* **EXERCISE DESCRIPTION**: Check each line of the entries below for the word "edited", and copy the lines that have it.

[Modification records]
# # # # # # #

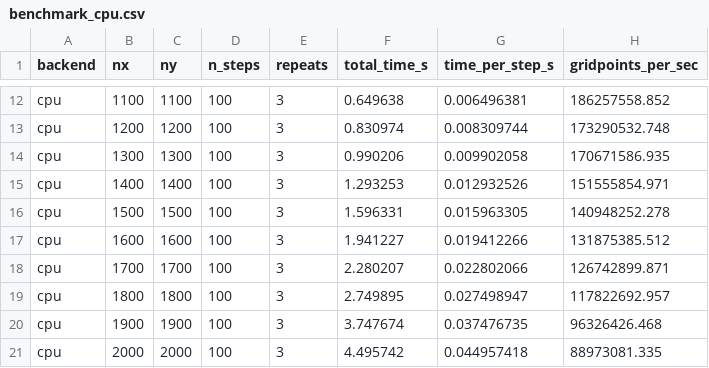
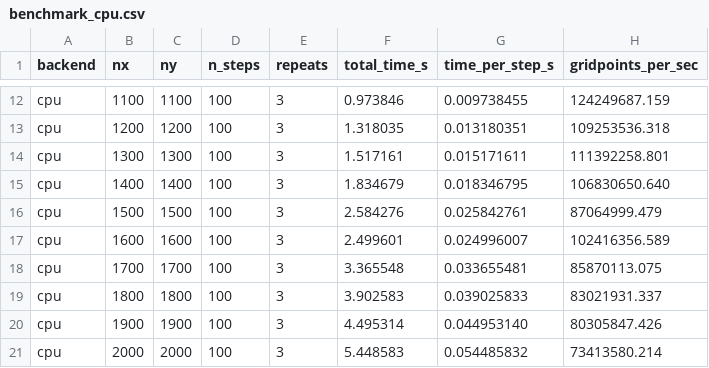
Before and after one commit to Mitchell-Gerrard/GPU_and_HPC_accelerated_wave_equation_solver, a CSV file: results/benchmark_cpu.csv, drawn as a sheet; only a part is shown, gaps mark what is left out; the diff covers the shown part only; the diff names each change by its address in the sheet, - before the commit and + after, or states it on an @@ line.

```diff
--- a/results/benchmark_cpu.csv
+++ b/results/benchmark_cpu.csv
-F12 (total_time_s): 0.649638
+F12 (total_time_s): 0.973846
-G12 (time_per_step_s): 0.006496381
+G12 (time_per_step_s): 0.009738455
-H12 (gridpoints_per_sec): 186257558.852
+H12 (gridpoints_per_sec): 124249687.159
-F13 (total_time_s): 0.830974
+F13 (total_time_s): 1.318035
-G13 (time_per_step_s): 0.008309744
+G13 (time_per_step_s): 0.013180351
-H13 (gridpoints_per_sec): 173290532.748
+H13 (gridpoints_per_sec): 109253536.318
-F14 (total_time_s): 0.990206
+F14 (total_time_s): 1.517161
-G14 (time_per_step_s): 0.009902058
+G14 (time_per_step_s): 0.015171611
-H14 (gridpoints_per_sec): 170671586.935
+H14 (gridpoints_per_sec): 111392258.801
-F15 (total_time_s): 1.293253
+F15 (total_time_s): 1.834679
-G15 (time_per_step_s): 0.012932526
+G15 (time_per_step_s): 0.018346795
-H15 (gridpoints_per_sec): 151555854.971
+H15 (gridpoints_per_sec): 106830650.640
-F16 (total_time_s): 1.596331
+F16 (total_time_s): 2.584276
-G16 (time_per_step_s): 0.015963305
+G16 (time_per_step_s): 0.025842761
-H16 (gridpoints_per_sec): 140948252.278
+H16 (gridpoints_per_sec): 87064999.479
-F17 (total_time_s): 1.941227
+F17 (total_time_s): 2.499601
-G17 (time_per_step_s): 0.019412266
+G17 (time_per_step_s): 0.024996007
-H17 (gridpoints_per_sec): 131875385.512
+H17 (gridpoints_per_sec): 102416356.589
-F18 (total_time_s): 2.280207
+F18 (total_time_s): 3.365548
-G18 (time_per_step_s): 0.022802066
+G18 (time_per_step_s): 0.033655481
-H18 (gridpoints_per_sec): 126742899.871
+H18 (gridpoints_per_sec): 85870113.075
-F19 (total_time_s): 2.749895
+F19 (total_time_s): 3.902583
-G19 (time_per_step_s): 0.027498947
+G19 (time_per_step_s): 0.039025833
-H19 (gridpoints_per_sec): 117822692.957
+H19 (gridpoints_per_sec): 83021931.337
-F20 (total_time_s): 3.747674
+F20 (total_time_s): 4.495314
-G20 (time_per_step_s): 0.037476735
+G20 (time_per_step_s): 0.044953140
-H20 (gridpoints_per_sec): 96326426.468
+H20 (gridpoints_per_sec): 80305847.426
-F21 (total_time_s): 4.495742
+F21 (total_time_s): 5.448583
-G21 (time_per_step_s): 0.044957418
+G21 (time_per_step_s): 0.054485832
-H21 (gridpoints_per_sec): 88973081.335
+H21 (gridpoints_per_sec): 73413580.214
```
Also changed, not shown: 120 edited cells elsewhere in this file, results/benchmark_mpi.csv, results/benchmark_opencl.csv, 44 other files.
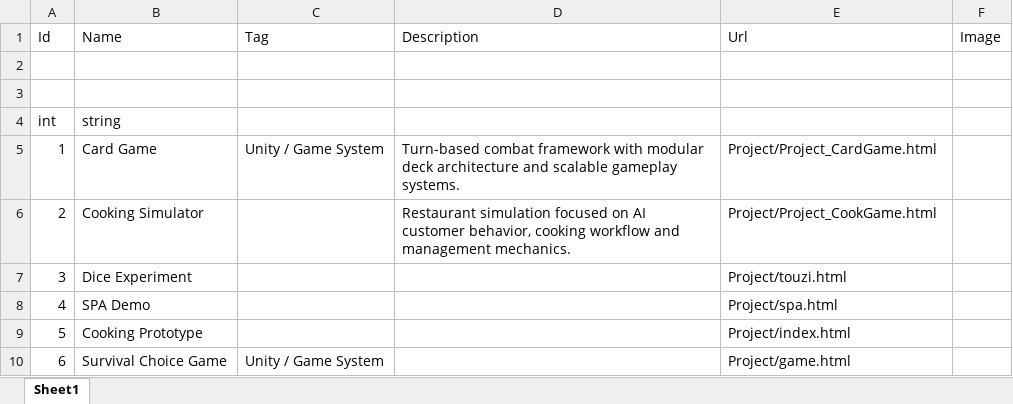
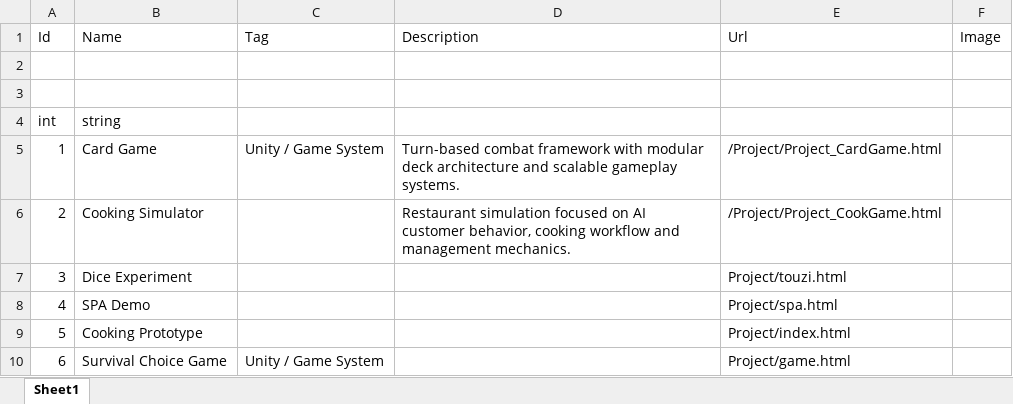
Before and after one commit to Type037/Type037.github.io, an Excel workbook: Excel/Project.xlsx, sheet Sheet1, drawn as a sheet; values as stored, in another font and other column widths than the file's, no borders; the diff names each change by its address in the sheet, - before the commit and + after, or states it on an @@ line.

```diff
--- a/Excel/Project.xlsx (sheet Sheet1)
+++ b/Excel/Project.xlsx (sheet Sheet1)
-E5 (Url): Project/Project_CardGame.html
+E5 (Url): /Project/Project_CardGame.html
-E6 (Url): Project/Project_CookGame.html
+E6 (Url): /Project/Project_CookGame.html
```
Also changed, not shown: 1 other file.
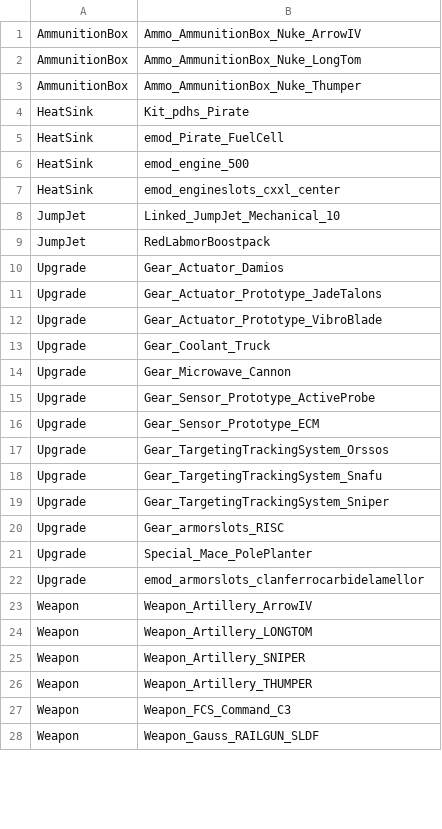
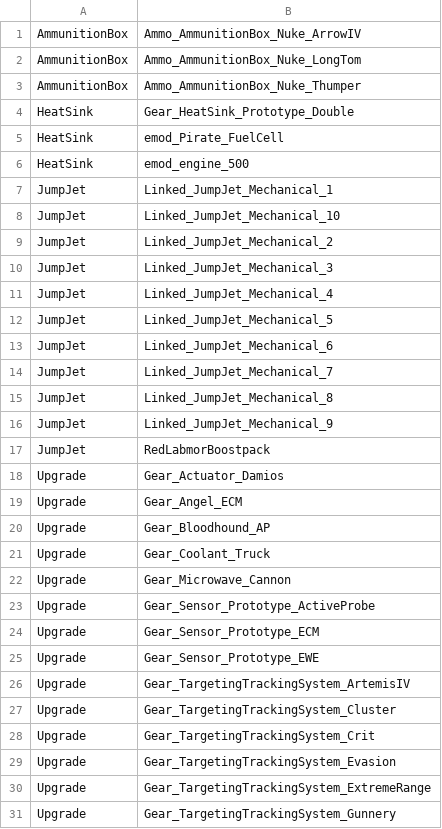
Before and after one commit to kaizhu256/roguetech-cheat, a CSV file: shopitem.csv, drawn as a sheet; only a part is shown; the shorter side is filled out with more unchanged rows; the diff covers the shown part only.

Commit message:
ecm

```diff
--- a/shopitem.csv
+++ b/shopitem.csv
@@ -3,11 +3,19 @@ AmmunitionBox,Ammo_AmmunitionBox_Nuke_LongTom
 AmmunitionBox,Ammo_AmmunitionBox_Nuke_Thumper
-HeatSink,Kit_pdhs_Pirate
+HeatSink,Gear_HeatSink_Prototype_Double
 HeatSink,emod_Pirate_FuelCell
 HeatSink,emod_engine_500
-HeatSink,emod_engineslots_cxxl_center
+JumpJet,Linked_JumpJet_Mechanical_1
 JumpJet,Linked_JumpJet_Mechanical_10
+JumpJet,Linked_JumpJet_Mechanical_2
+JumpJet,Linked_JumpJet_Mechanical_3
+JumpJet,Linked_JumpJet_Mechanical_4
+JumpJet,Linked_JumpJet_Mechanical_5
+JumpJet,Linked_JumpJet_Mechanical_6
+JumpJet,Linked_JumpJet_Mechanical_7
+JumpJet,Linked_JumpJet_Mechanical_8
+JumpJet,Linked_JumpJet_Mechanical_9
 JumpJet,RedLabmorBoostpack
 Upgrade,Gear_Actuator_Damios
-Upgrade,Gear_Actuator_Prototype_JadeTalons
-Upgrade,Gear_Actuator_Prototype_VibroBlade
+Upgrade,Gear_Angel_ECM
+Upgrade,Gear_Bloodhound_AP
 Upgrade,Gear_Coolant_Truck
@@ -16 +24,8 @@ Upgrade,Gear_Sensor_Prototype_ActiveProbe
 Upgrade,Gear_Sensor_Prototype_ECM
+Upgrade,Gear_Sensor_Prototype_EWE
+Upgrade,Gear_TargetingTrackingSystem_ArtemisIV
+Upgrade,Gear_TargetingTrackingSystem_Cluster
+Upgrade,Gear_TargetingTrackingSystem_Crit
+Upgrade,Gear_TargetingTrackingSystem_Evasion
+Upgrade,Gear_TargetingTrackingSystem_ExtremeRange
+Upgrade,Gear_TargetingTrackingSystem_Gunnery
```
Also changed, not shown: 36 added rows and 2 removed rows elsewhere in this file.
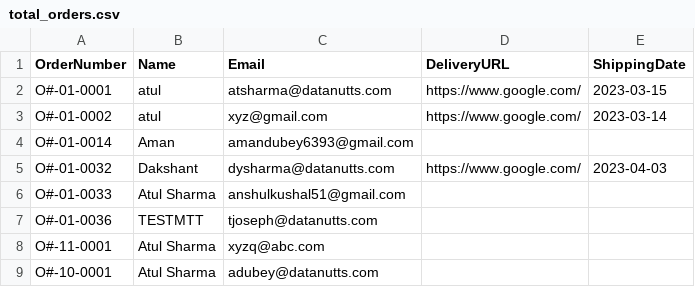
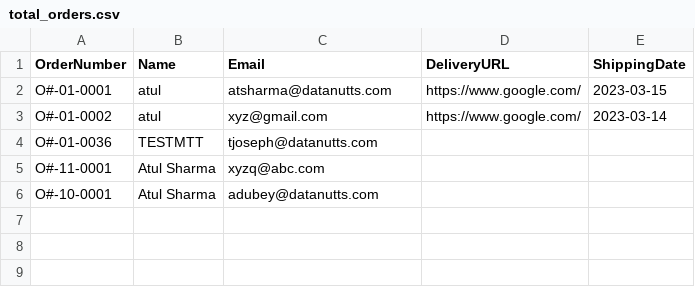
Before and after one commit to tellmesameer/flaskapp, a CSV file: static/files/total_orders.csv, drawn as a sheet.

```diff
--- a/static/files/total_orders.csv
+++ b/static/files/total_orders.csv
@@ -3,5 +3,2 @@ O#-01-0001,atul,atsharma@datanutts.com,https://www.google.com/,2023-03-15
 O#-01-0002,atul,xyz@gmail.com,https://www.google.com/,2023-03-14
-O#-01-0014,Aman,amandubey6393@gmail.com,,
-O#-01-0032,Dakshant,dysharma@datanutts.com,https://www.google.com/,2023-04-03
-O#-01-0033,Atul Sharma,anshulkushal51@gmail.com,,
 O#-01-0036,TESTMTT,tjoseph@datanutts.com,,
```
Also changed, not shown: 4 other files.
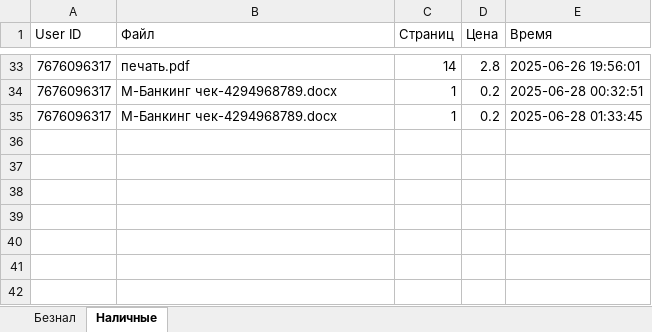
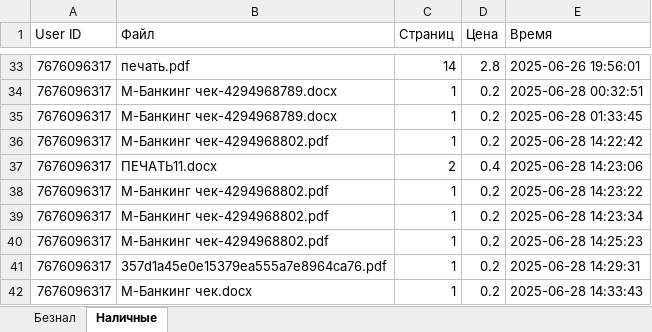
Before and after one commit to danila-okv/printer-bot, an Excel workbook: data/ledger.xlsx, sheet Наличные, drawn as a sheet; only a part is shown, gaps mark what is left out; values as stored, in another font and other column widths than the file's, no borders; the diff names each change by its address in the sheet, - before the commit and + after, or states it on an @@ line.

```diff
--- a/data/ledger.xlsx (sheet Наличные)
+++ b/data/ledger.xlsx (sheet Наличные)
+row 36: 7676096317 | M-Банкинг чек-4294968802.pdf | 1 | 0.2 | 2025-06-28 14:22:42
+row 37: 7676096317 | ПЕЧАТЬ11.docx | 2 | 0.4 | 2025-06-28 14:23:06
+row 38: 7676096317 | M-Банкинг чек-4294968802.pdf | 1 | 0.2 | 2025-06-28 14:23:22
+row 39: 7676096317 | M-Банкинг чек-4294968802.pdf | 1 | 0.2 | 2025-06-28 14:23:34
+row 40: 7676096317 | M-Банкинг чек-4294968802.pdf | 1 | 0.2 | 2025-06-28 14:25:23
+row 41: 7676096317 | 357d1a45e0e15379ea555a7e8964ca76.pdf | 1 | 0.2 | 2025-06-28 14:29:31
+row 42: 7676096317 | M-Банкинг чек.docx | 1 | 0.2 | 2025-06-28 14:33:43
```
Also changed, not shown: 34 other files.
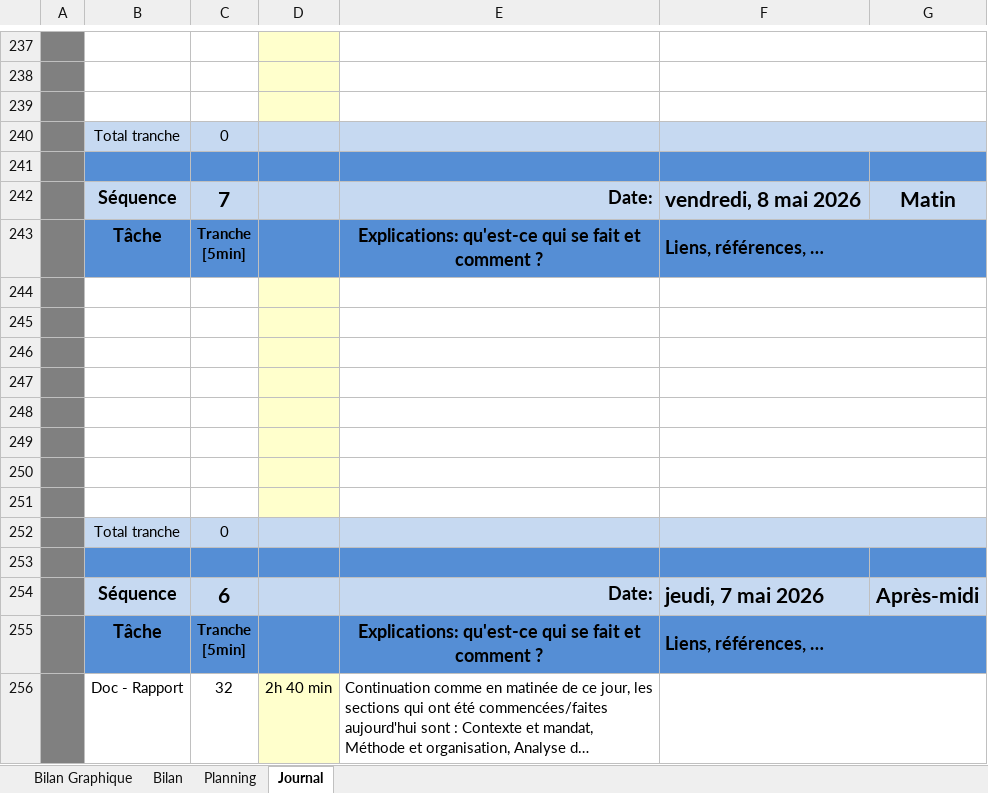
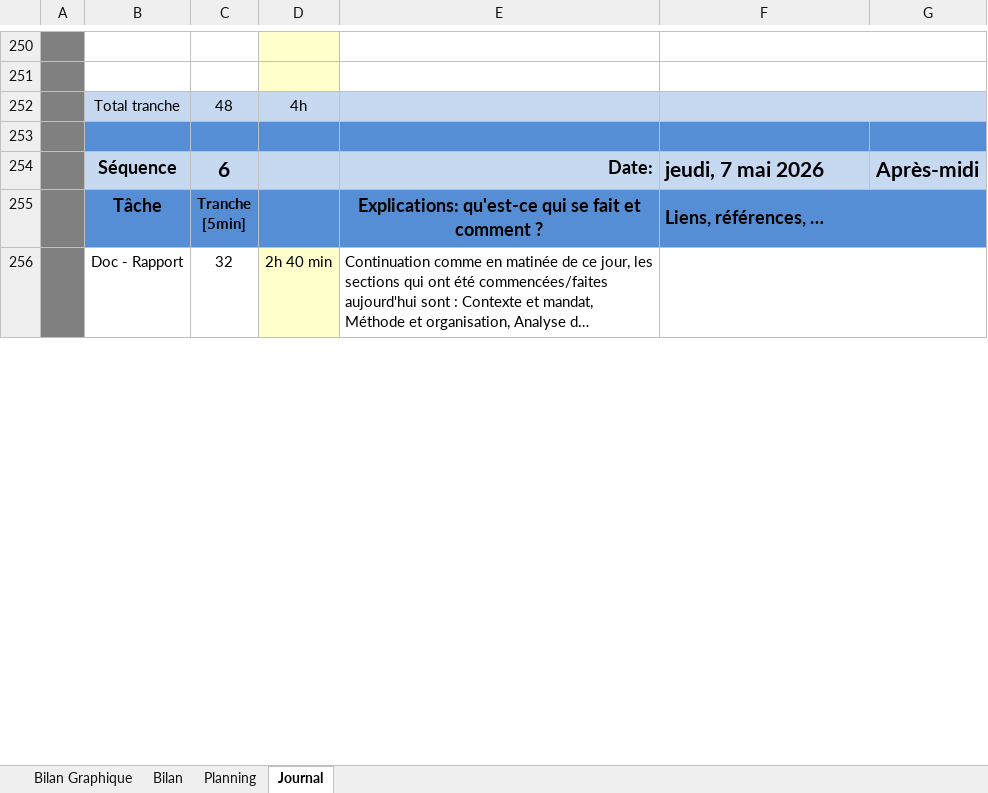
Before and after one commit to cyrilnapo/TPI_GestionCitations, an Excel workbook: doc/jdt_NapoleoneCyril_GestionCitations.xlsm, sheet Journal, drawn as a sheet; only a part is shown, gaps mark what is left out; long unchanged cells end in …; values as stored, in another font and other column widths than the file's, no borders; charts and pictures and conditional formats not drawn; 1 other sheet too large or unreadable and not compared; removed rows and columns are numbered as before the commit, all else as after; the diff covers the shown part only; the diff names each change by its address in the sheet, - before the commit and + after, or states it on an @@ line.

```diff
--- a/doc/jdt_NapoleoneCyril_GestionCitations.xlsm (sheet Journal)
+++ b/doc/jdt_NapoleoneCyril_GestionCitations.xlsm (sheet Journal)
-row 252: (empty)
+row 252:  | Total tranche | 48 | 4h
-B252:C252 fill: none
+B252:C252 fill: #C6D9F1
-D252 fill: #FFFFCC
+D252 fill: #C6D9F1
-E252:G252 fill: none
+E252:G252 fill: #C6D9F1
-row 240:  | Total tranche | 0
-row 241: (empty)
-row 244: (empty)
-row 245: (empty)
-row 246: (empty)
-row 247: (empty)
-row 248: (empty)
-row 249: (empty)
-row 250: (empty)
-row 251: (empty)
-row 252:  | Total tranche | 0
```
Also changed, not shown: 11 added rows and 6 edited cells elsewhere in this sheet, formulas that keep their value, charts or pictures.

# # # # # # #

* **ANSWER SECTION**:
Also changed, not shown: 120 edited cells elsewhere in this file, results/benchmark_mpi.csv, results/benchmark_opencl.csv, 44 other files.
Also changed, not shown: 11 added rows and 6 edited cells elsewhere in this sheet, formulas that keep their value, charts or pictures.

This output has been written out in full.